Burr urged Tauzin to hold public hearings and begin a "long and in-depth process" to examine the funding levels. "These are federal funds," he says. "We have an obligation to make sure they're used in the most effective way and that all stations are treated fairly."
At the same time, the annual CPB funding process was grinding away. A House subcommittee proposed appropriating $365 million for CPB, which would make fiscal year 2004 the first no-growth year for the corporation since 1999. John Lawson, president of APTS, says the CSG issue was a major factor in keeping the appropriation flat.
Seemingly unmoved by the flap in the House, a Senate subcommittee proposed funding CPB at $395 million, the full amount sought by public TV lobbyists. The House and Senate bills will be reconciled in Congress, and APTS is uncertain how the CSG issue will affect the process.
The FCC ruling in mid-October allowing public TV stations to use excess digital spectrum to generate commercial revenue made matters worse. Confusion over the scope of the decision led to exaggerated press accounts of Big Bird doing on-air commercials. Rep. Cliff Stearns (R-Fla.) proposed taking $12 million away from CPB's 2004 allocation because of stations' new moneymaking powers. The Stearns' amendment was defeated 107-312.
All of this led Tauzin's committee to propose an Oct. 31 hearing to examine how CPB distributes its funds and what the FCC ruling would do, according to a House spokesman. Last week, just days after the CSG review panel released its recommendations, the hearing was postponed indefinitely.
According to CPB, the TV panel had been crafting its proposal for ten months as part of a periodic review of the grants formula, and the North Carolina complaint was already under consideration.

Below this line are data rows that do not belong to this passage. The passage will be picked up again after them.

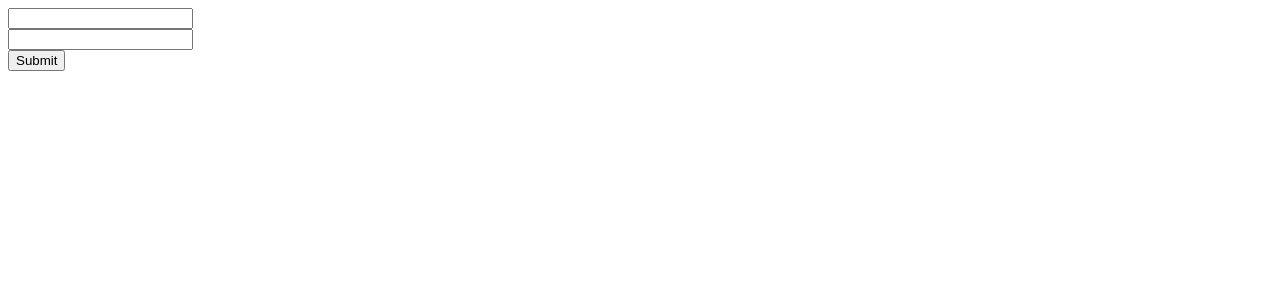
Repository: thepirorekildo/Spring-Learner-Stuff
Page: http://localhost/bootjpa/home.jsp
These files come from the project's save history. The page is drawn as it stood at one moment and after the next save; the edit follows.
The browser window is 1280 px wide. The pictures show the whole page.
The page is served by Tomcat 9.

Above is the page before, as saved 2023-10-17 10:13:32.

After the next save:
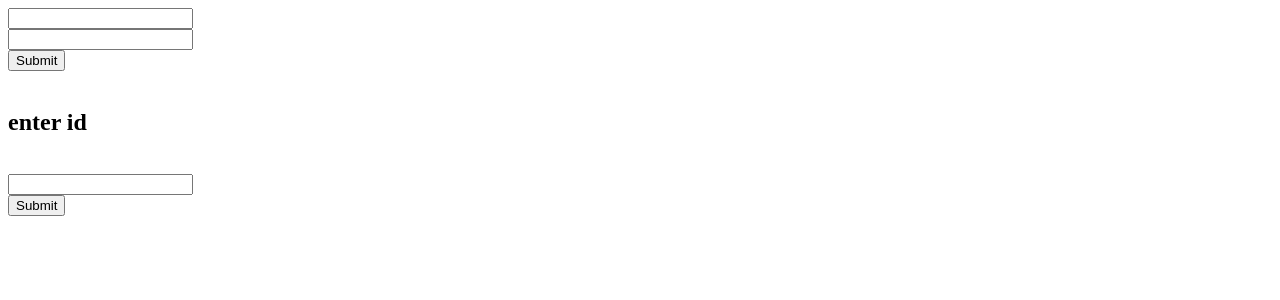
Saved 51 min 35 s later.
--- a/bootjpa/src/main/webapp/home.jsp
+++ b/bootjpa/src/main/webapp/home.jsp
@@ -14,6 +14,11 @@
 		<input type="submit" />
 	</form>
 
-
+	<br>
+	<h2>enter id</h2> <br>
+	<form action="getAlien">
+		<input type="text" name="aid"/><br>
+		<input type="submit" />
+	</form>
 </body>
 </html>
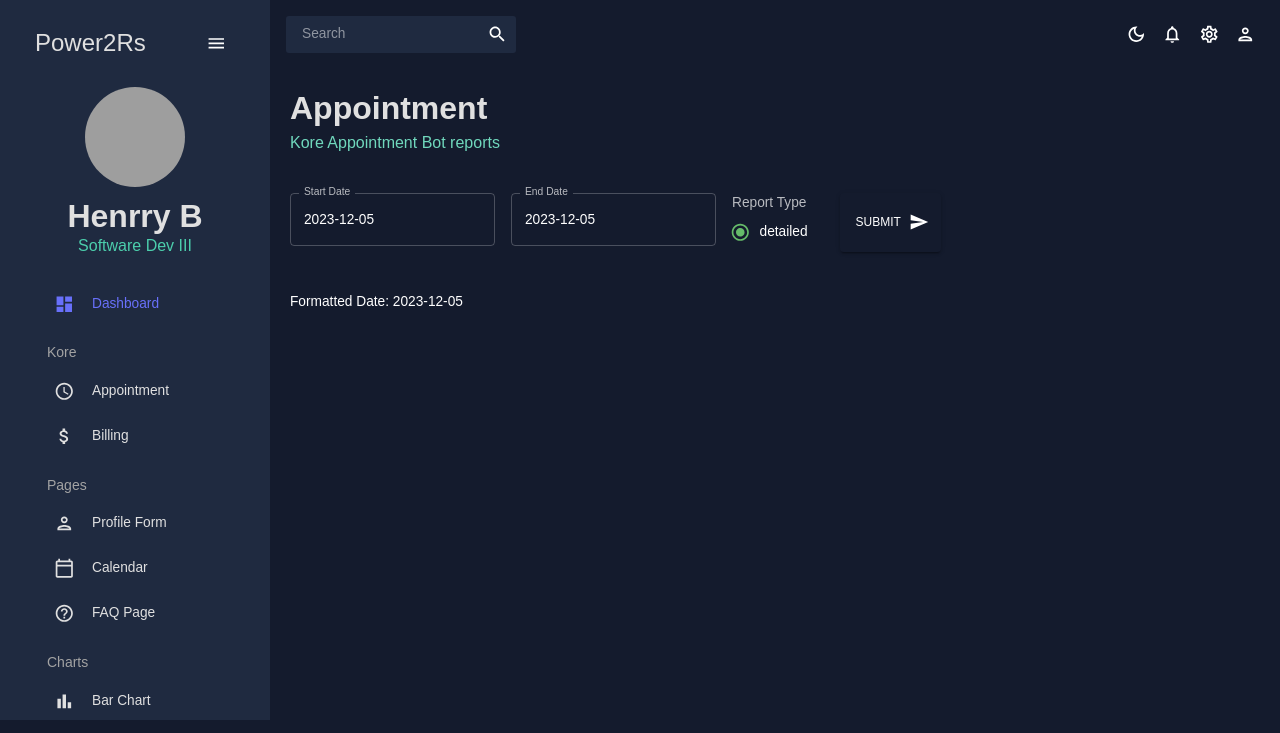
Repository: HenrryWith2Rs/reporthub
Page: /kore/appt (app in ui/)
These files come from the project's save history. The page is drawn as it stood at one moment and after the next save; the edit follows.
The browser window is 1280 px wide. The pictures show the whole page.
Pictures or frames that could not be fetched are drawn as grey boxes. The project was rebuilt for these pictures with package versions that can differ from the ones it lists, and the page was loaded fresh each time. Also part of the build but not shown: ui/vite.config.ts, ui/src/data/mockData.ts, ui/src/components/LineChart.tsx, ui/src/data/mockGeoFeatures.ts, ui/src/components/GeographyChart.tsx, ui/src/data/dataParser.ts, ui/src/components/BarChart.tsx, ui/src/components/ProgressCircle.tsx and 7 more.

Above is the page before, as saved 2023-12-06 16:30:23.

### ui/src/main.tsx
import React from 'react';
import ReactDOM from 'react-dom/client';
import { BrowserRouter } from 'react-router-dom';
import App from './App.tsx';
import './index.css';
import { LocalizationProvider } from '@mui/x-date-pickers';
import { AdapterDateFns } from '@mui/x-date-pickers/AdapterDateFns';
import { QueryClient, QueryClientProvider } from '@tanstack/react-query';
// import {ReactQueryDevtools} from "@tanstack/react-query-devtools"

const queryClient = new QueryClient();

ReactDOM.createRoot(document.getElementById('root')!).render(
  <React.StrictMode>
    <LocalizationProvider dateAdapter={AdapterDateFns}>
      <BrowserRouter>
        <QueryClientProvider client={queryClient}>
          <App />
        </QueryClientProvider>
      </BrowserRouter>
    </LocalizationProvider>
  </React.StrictMode>
);

### ui/src/App.tsx
import { Routes, Route } from 'react-router-dom';
import ThemeRegistry from './ThemeRegistry/ThemeRegistry';
import Topbar from './scenes/global/Topbar';
import Sidebar from './scenes/global/Sidebar';
import Dashboard from './scenes/dashboard';
import Appointment from './scenes/appointment';
import Bar from './scenes/bar';
import Pie from './scenes/pie';
import Line from './scenes/line';
import Geography from './scenes/geography';

function App() {
  return (
    <ThemeRegistry>
      <div className="app">
        <Sidebar />
        <main className="content">
          <Topbar />
          <Routes>
            <Route path="/" element={<Dashboard />} />
            <Route path="/kore/appt" element={<Appointment />} />
            <Route path="/bar" element={<Bar />} />
            <Route path="/pie" element={<Pie />} />
            <Route path="/line" element={<Line />} />
            <Route path="/geography" element={<Geography />} />
          </Routes>
        </main>
      </div>
    </ThemeRegistry>
  );
}

export default App;

### ui/src/index.css
@import url('https://fonts.googleapis.com/css2?family=Poppins:wght@300;400;500;600&family=Source+Code+Pro:wght@400;600;700&display=swap');

html,
body,
#root,
.app,
.content {
  height: 100%;
  width: 100%;
  font-family: 'Source Sans Pro', sans-serif;
}

.app {
  display: flex;
  position: relative;
}

::-webkit-scrollbar {
  width: 10px;
}

/* Track */
::-webkit-scrollbar-track {
  background: #e0e0e0;
}

/* Handle */
::-webkit-scrollbar-thumb {
  background: #888;
}

/* Handle on hover */
::-webkit-scrollbar-thumb:hover {
  background: #555;
}

### ui/src/ThemeRegistry/ThemeRegistry.tsx
import { ThemeProvider, CssBaseline } from '@mui/material';
import { ColorModeContext, useMode } from './theme';

export default function ThemeRegistry({
  children,
}: {
  children: React.ReactNode;
}) {
  const [theme, colorMode] = useMode();
  return (
    <ColorModeContext.Provider value={colorMode}>
      <ThemeProvider theme={theme}>
        {/* CssBaseline kickstart an elegant, consistent, and simple baseline to build upon. */}
        <CssBaseline />
        {children}
      </ThemeProvider>
    </ColorModeContext.Provider>
  );
}

### ui/src/scenes/global/Topbar.tsx
import { Box, IconButton, useTheme } from '@mui/material';
import { useContext } from 'react';
import { ColorModeContext, tokens } from '../../ThemeRegistry/theme';
import InputBase from '@mui/material/InputBase';
import LightModeOutlinedIcon from '@mui/icons-material/LightModeOutlined';
import DarkModeOutlinedIcon from '@mui/icons-material/DarkModeOutlined';
import NotificationsOutlinedIcon from '@mui/icons-material/NotificationsOutlined';
import SettingsOutlinedIcon from '@mui/icons-material/SettingsOutlined';
import PersonOutlinedIcon from '@mui/icons-material/PersonOutlined';
import SearchIcon from '@mui/icons-material/Search';

const Topbar = () => {
  const theme = useTheme();
  const colors = tokens(theme.palette.mode);
  const colorMode = useContext(ColorModeContext);

  return (
    <Box display="flex" justifyContent="space-between" p={2}>
      {/* SEARCH BAR */}
      <Box
        sx={{
          display: 'flex',
          backgroundColor: colors.primary[400],
          borderRadius: '3px',
        }}
      >
        <InputBase sx={{ ml: 2, flex: 1 }} placeholder="Search" />
        <IconButton type="button" sx={{ p: 1 }}>
          <SearchIcon />
        </IconButton>
      </Box>

      {/* ICONS */}
      <Box display="flex">
        <IconButton onClick={colorMode.toggleColorMode}>
          {theme.palette.mode === 'dark' ? (
            <DarkModeOutlinedIcon />
          ) : (
            <LightModeOutlinedIcon />
          )}
        </IconButton>
        <IconButton>
          <NotificationsOutlinedIcon />
        </IconButton>
        <IconButton>
          <SettingsOutlinedIcon />
        </IconButton>
        <IconButton>
          <PersonOutlinedIcon />
        </IconButton>
      </Box>
    </Box>
  );
};

export default Topbar;

### ui/src/scenes/global/Sidebar.tsx
import { useState } from 'react';
import { ProSidebar, Menu, MenuItem } from 'react-pro-sidebar';
import { Box, IconButton, Typography, useTheme } from '@mui/material';
import { Link } from 'react-router-dom';
import 'react-pro-sidebar/dist/css/styles.css';
import { tokens } from '../../ThemeRegistry/theme';
import DashboardIcon from '@mui/icons-material/Dashboard';
import AccessTimeIcon from '@mui/icons-material/AccessTime';
import AttachMoneyIcon from '@mui/icons-material/AttachMoney';

import PersonOutlinedIcon from '@mui/icons-material/PersonOutlined';
import CalendarTodayOutlinedIcon from '@mui/icons-material/CalendarTodayOutlined';
import HelpOutlineOutlinedIcon from '@mui/icons-material/HelpOutlineOutlined';
import BarChartOutlinedIcon from '@mui/icons-material/BarChartOutlined';
import PieChartOutlineOutlinedIcon from '@mui/icons-material/PieChartOutlineOutlined';
import TimelineOutlinedIcon from '@mui/icons-material/TimelineOutlined';
import MenuOutlinedIcon from '@mui/icons-material/MenuOutlined';
import MapOutlinedIcon from '@mui/icons-material/MapOutlined';

type ItemProps = {
  title: string;
  to: string;
  icon: JSX.Element;
  selected: string;
  setSelected: React.Dispatch<React.SetStateAction<string>>;
};

const Item: React.FC<ItemProps> = ({
  title,
  to,
  icon,
  selected,
  setSelected,
}) => {
  const theme = useTheme();
  const colors = tokens(theme.palette.mode);
  return (
    <MenuItem
      active={selected === title}
      style={{
        color: colors.grey[100],
      }}
      onClick={() => setSelected(title)}
      icon={icon}
    >
      <Typography>{title}</Typography>
      <Link to={to} />
    </MenuItem>
  );
};

const Sidebar = () => {
  const theme = useTheme();
  const colors = tokens(theme.palette.mode);
  const [isCollapsed, setIsCollapsed] = useState(false);
  const [selected, setSelected] = useState('Dashboard');

  return (
    <Box
      sx={{
        '& .pro-sidebar-inner': {
          background: `${colors.primary[400]} !important`,
        },
        '& .pro-icon-wrapper': {
          backgroundColor: 'transparent !important',
        },
        '& .pro-inner-item': {
          padding: '5px 35px 5px 20px !important',
        },
        '& .pro-inner-item:hover': {
          color: '#868dfb !important',
        },
        '& .pro-menu-item.active': {
          color: '#6870fa !important',
        },
      }}
    >
      <ProSidebar collapsed={isCollapsed}>
        <Menu iconShape="square">
          {/* LOGO AND MENU ICON */}
          <MenuItem
            onClick={() => setIsCollapsed(!isCollapsed)}
            icon={isCollapsed ? <MenuOutlinedIcon /> : undefined}
            style={{
              margin: '10px 0 20px 0',
              color: colors.grey[100],
            }}
          >
            {!isCollapsed && (
              <Box
                display="flex"
                justifyContent="space-between"
                alignItems="center"
                ml="15px"
              >
                <Typography variant="h3" color={colors.grey[100]}>
                  Power2Rs
                </Typography>
                <IconButton onClick={() => setIsCollapsed(!isCollapsed)}>
                  <MenuOutlinedIcon />
                </IconButton>
              </Box>
            )}
          </MenuItem>

          {!isCollapsed && (
            <Box mb="25px">
              <Box display="flex" justifyContent="center" alignItems="center">
                <img
                  alt="profile-user"
                  width="100px"
                  height="100px"
                  src={`../../assets/me.png`}
                  style={{ cursor: 'pointer', borderRadius: '50%' }}
                />
              </Box>
              <Box textAlign="center">
                <Typography
                  variant="h2"
                  color={colors.grey[100]}
                  fontWeight="bold"
                  sx={{ m: '10px 0 0 0' }}
                >
                  Henrry B
                </Typography>
                <Typography variant="h5" color={colors.greenAccent[500]}>
                  Software Dev III
                </Typography>
              </Box>
            </Box>
          )}

          <Box paddingLeft={isCollapsed ? undefined : '10%'}>
            <Item
              title="Dashboard"
              to="/"
              icon={<DashboardIcon />}
              selected={selected}
              setSelected={setSelected}
            />

            <Typography
              variant="h6"
              color={colors.grey[300]}
              sx={{ m: '15px 0 5px 20px' }}
            >
              Kore
            </Typography>
            <Item
              title="Appointment"
              to="/kore/appt"
              icon={<AccessTimeIcon />}
              selected={selected}
              setSelected={setSelected}
            />
            <Item
              title="Billing"
              to="/kore/bill"
              icon={<AttachMoneyIcon />}
              selected={selected}
              setSelected={setSelected}
            />

            <Typography
              variant="h6"
              color={colors.grey[300]}
              sx={{ m: '15px 0 5px 20px' }}
            >
              Pages
            </Typography>
            <Item
              title="Profile Form"
              to="/form"
              icon={<PersonOutlinedIcon />}
              selected={selected}
              setSelected={setSelected}
            />
            <Item
              title="Calendar"
              to="/calendar"
              icon={<CalendarTodayOutlinedIcon />}
              selected={selected}
              setSelected={setSelected}
            />
            <Item
              title="FAQ Page"
              to="/faq"
              icon={<HelpOutlineOutlinedIcon />}
              selected={selected}
              setSelected={setSelected}
            />

            <Typography
              variant="h6"
              color={colors.grey[300]}
              sx={{ m: '15px 0 5px 20px' }}
            >
              Charts
            </Typography>
            <Item
              title="Bar Chart"
              to="/bar"
              icon={<BarChartOutlinedIcon />}
              selected={selected}
              setSelected={setSelected}
            />
            <Item
              title="Pie Chart"
              to="/pie"
              icon={<PieChartOutlineOutlinedIcon />}
              selected={selected}
              setSelected={setSelected}
            />
            <Item
              title="Line Chart"
              to="/line"
              icon={<TimelineOutlinedIcon />}
              selected={selected}
              setSelected={setSelected}
            />
            <Item
              title="Geography Chart"
              to="/geography"
              icon={<MapOutlinedIcon />}
              selected={selected}
              setSelected={setSelected}
            />
          </Box>
        </Menu>
      </ProSidebar>
    </Box>
  );
};

export default Sidebar;

### ui/src/scenes/appointment/index.tsx
import { useState } from 'react';
import { useTheme, Box, Stack, Button } from '@mui/material';
import {
  FormControl,
  FormLabel,
  FormControlLabel,
  RadioGroup,
  Radio,
} from '@mui/material';
import SendIcon from '@mui/icons-material/Send';
import { tokens } from '../../ThemeRegistry/theme';
import Header from '../../components/Header';
import { DatePicker } from '@mui/x-date-pickers/DatePicker';
import { format } from 'date-fns';
import { getLastNDays } from '../../utils/dateUtils';

const Appointment = () => {
  const theme = useTheme();
  const colors = tokens(theme.palette.mode);

  const [dateStart, setDateStart] = useState<Date | null>(new Date());
  const [dateEnd, setDateEnd] = useState<Date | null>(new Date());
  const [reportType, setReportType] = useState<string>('detailed');

  const handleRadioChange = () => {};

  return (
    <Box m="20px">
      <Header title="Appointment" subtitle="Kore Appointment Bot reports" />
      <Box m="40px 0 0 0" height="75vh">
        <Stack direction="row" spacing={2}>
          <DatePicker
            label="Start Date"
            format="yyyy-MM-dd"
            value={dateStart}
            onChange={(newValue) => setDateStart(newValue)}
          />
          <DatePicker
            label="End Date"
            format="yyyy-MM-dd"
            value={dateEnd}
            onChange={(newValue) => setDateEnd(newValue)}
          />
          <FormControl>
            <FormLabel>Report Type</FormLabel>
            <RadioGroup
              row
              name="row-radio-buttons-group"
              value={reportType}
              onChange={handleRadioChange}
            >
              <FormControlLabel
                value="detailed"
                control={<Radio color="success" />}
                label="detailed"
              />
            </RadioGroup>
          </FormControl>
          <Button variant="contained" endIcon={<SendIcon />}>
            Submit
          </Button>
        </Stack>
        <Box m="40px 0 0 0" height="10vh">
          {dateStart && (
            <div>Formatted Date: {format(dateStart, 'yyyy-MM-dd')}</div>
          )}
        </Box>
      </Box>
    </Box>
  );
};

export default Appointment;

### ui/src/ThemeRegistry/theme.ts
import { createContext, useState, useMemo } from 'react';
import { Theme, createTheme } from '@mui/material/styles';

type Mode = 'dark' | 'light';

// color design tokens export
export const tokens = (mode: Mode) => ({
  ...(mode === 'dark'
    ? {
        grey: {
          100: '#e0e0e0',
          200: '#c2c2c2',
          300: '#a3a3a3',
          400: '#858585',
          500: '#666666',
          600: '#525252',
          700: '#3d3d3d',
          800: '#292929',
          900: '#141414',
        },
        primary: {
          100: '#d0d1d5',
          200: '#a1a4ab',
          300: '#727681',
          400: '#1F2A40',
          500: '#141b2d',
          600: '#101624',
          700: '#0c101b',
          800: '#080b12',
          900: '#040509',
        },
        greenAccent: {
          100: '#dbf5ee',
          200: '#b7ebde',
          300: '#94e2cd',
          400: '#70d8bd',
          500: '#4cceac',
          600: '#3da58a',
          700: '#2e7c67',
          800: '#1e5245',
          900: '#0f2922',
        },
        redAccent: {
          100: '#f8dcdb',
          200: '#f1b9b7',
          300: '#e99592',
          400: '#e2726e',
          500: '#db4f4a',
          600: '#af3f3b',
          700: '#832f2c',
          800: '#58201e',
          900: '#2c100f',
        },
        blueAccent: {
          100: '#e1e2fe',
          200: '#c3c6fd',
          300: '#a4a9fc',
          400: '#868dfb',
          500: '#6870fa',
          600: '#535ac8',
          700: '#3e4396',
          800: '#2a2d64',
          900: '#151632',
        },
      }
    : {
        grey: {
          100: '#141414',
          200: '#292929',
          300: '#3d3d3d',
          400: '#525252',
          500: '#666666',
          600: '#858585',
          700: '#a3a3a3',
          800: '#c2c2c2',
          900: '#e0e0e0',
        },
        primary: {
          100: '#040509',
          200: '#080b12',
          300: '#0c101b',
          400: '#f2f0f0', // manually changed
          500: '#141b2d',
          600: '#1F2A40',
          700: '#727681',
          800: '#a1a4ab',
          900: '#d0d1d5',
        },
        greenAccent: {
          100: '#0f2922',
          200: '#1e5245',
          300: '#2e7c67',
          400: '#3da58a',
          500: '#4cceac',
          600: '#70d8bd',
          700: '#94e2cd',
          800: '#b7ebde',
          900: '#dbf5ee',
        },
        redAccent: {
          100: '#2c100f',
          200: '#58201e',
          300: '#832f2c',
          400: '#af3f3b',
          500: '#db4f4a',
          600: '#e2726e',
          700: '#e99592',
          800: '#f1b9b7',
          900: '#f8dcdb',
        },
        blueAccent: {
          100: '#151632',
          200: '#2a2d64',
          300: '#3e4396',
          400: '#535ac8',
          500: '#6870fa',
          600: '#868dfb',
          700: '#a4a9fc',
          800: '#c3c6fd',
          900: '#e1e2fe',
        },
      }),
});

// mui theme settings
export const themeSettings = (mode: Mode) => {
  const colors = tokens(mode);
  return {
    palette: {
      mode: mode,
      ...(mode === 'dark'
        ? {
            // palette values for dark mode
            primary: {
              main: colors.primary[500],
            },
            secondary: {
              main: colors.greenAccent[500],
            },
            neutral: {
              dark: colors.grey[700],
              main: colors.grey[500],
              light: colors.grey[100],
            },
            background: {
              default: colors.primary[500],
            },
          }
        : {
            // palette values for light mode
            primary: {
              main: colors.primary[100],
            },
            secondary: {
              main: colors.greenAccent[500],
            },
            neutral: {
              dark: colors.grey[700],
              main: colors.grey[500],
              light: colors.grey[100],
            },
            background: {
              default: '#fcfcfc',
            },
          }),
    },
    typography: {
      fontFamily: ['Source Sans Pro', 'sans-serif'].join(','),
      fontSize: 12,
      h1: {
        fontFamily: ['Source Sans Pro', 'sans-serif'].join(','),
        fontSize: 40,
      },
      h2: {
        fontFamily: ['Source Sans Pro', 'sans-serif'].join(','),
        fontSize: 32,
      },
      h3: {
        fontFamily: ['Source Sans Pro', 'sans-serif'].join(','),
        fontSize: 24,
      },
      h4: {
        fontFamily: ['Source Sans Pro', 'sans-serif'].join(','),
        fontSize: 20,
      },
      h5: {
        fontFamily: ['Source Sans Pro', 'sans-serif'].join(','),
        fontSize: 16,
      },
      h6: {
        fontFamily: ['Source Sans Pro', 'sans-serif'].join(','),
        fontSize: 14,
      },
    },
  };
};

// context for color mode
export const ColorModeContext = createContext({
  toggleColorMode: () => {},
});

export const useMode = (): [Theme, { toggleColorMode: () => void }] => {
  const [mode, setMode] = useState<Mode>('dark');

  const colorMode = useMemo(
    () => ({
      toggleColorMode: () =>
        setMode((prev) => (prev === 'light' ? 'dark' : 'light')),
    }),
    []
  );

  const theme = useMemo(() => createTheme(themeSettings(mode)), [mode]);
  return [theme, colorMode];
};

### ui/src/components/Header.tsx
import { Typography, Box, useTheme } from '@mui/material';
import { tokens } from '../ThemeRegistry/theme';

type HeaderProps = {
  title: string;
  subtitle: string;
};

const Header = ({ title, subtitle }: HeaderProps) => {
  const theme = useTheme();
  const colors = tokens(theme.palette.mode);
  return (
    <Box mb="30px">
      <Typography
        variant="h2"
        color={colors.grey[100]}
        fontWeight="bold"
        sx={{ m: '0 0 5px 0' }}
      >
        {title}
      </Typography>
      <Typography variant="h5" color={colors.greenAccent[400]}>
        {subtitle}
      </Typography>
    </Box>
  );
};

export default Header;

Loaded but not shown: ui/index.html (common file)

After the next save:
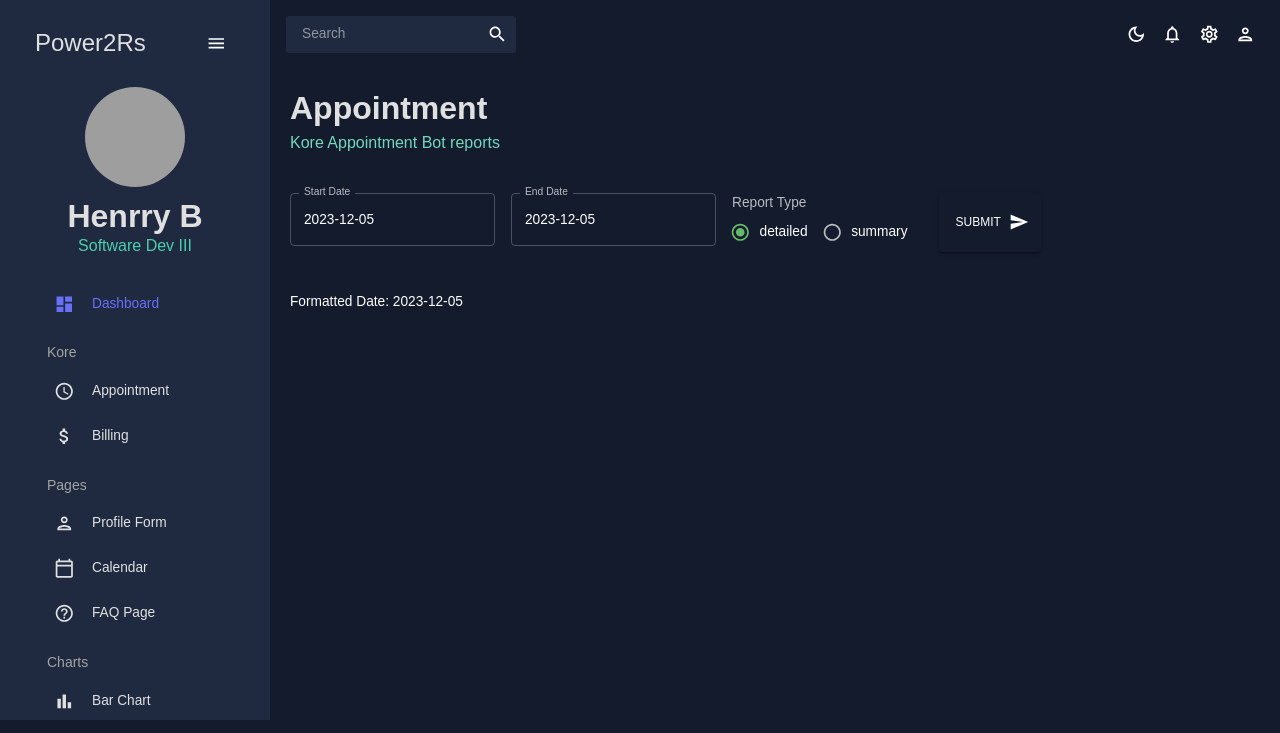
Saved 24 s later.
--- a/ui/src/scenes/appointment/index.tsx
+++ b/ui/src/scenes/appointment/index.tsx
@@ -54,6 +54,11 @@ const Appointment = () => {
                 control={<Radio color="success" />}
                 label="detailed"
               />
+              <FormControlLabel
+                value="summary"
+                control={<Radio color="success" />}
+                label="summary"
+              />
             </RadioGroup>
           </FormControl>
           <Button variant="contained" endIcon={<SendIcon />}>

The suggested transmitter credit tweaks the formula by adding 5 percent of a licensee's base grant if it has three transmitters, 7.5 percent if four, 10 percent if five, 20 percent if six, and so on, up to a total of 80 percent of a base grant. Those with lots of low-power translators could count 10 of them as one transmitter.
For the roughly 35 licensees that pay more in PBS dues than they receive from CSGs, all but a handful should see that gap disappear, Clark says. In total, the transmitter credit would restore about $3.8 million to the base grants of affected licensees.
Because the CPB appropriation is set to leap by $15 million from fiscal year 2002 to 2003, the year the credit kicks in, only a few licensees will see a sum loss in their grants when the CSG pie is resliced. CPB puts the number at less than 10. Russell says the amended formula "makes good policy sense."
Although many pubcasters are pleased to see UNC-TV's funding woes mitigated, many also objected to the way Congress was brought into a system issue.
"Going beyond CPB and PBS has been a real complication," says Maine PTV's Rob Gardiner. "Most managers are really mad at stations that go up on the Hill with independent agendas. It's been done in the past, and every time it's been a disaster."
South Carolina ETV President Moss Bresnahan agrees that the CSG needs to be adjusted to reflect the challenges of multitransmitter licensees, but he advises against taking internal problems to the Hill. "I understand the frustrations of some people," he says, "but there's no problem we can't solve ourselves."
But UNC-TV found no redress for its grievances within public broadcasting, according to Steve Volstad, a UNC-TV spokesman. "The issue had been discussed at great length for a number of years in the system," Volstad says. "We felt it was appropriate to let our legislators know."
Volstad says UNC-TV wouldn't have gone to the Hill if it didn't think the issue was of "significant concern to the entire system and Congress."
Meanwhile, the PBS Finance Committee is reviewing its dues structures and plans to announce its proposed changes after the CSG panel finishes its work. After seeking comment on its recommendations, the 2001 CSG review panel plans to draft a final report at its meeting in San Francisco late this month. The proposal will then go the CPB board for approval.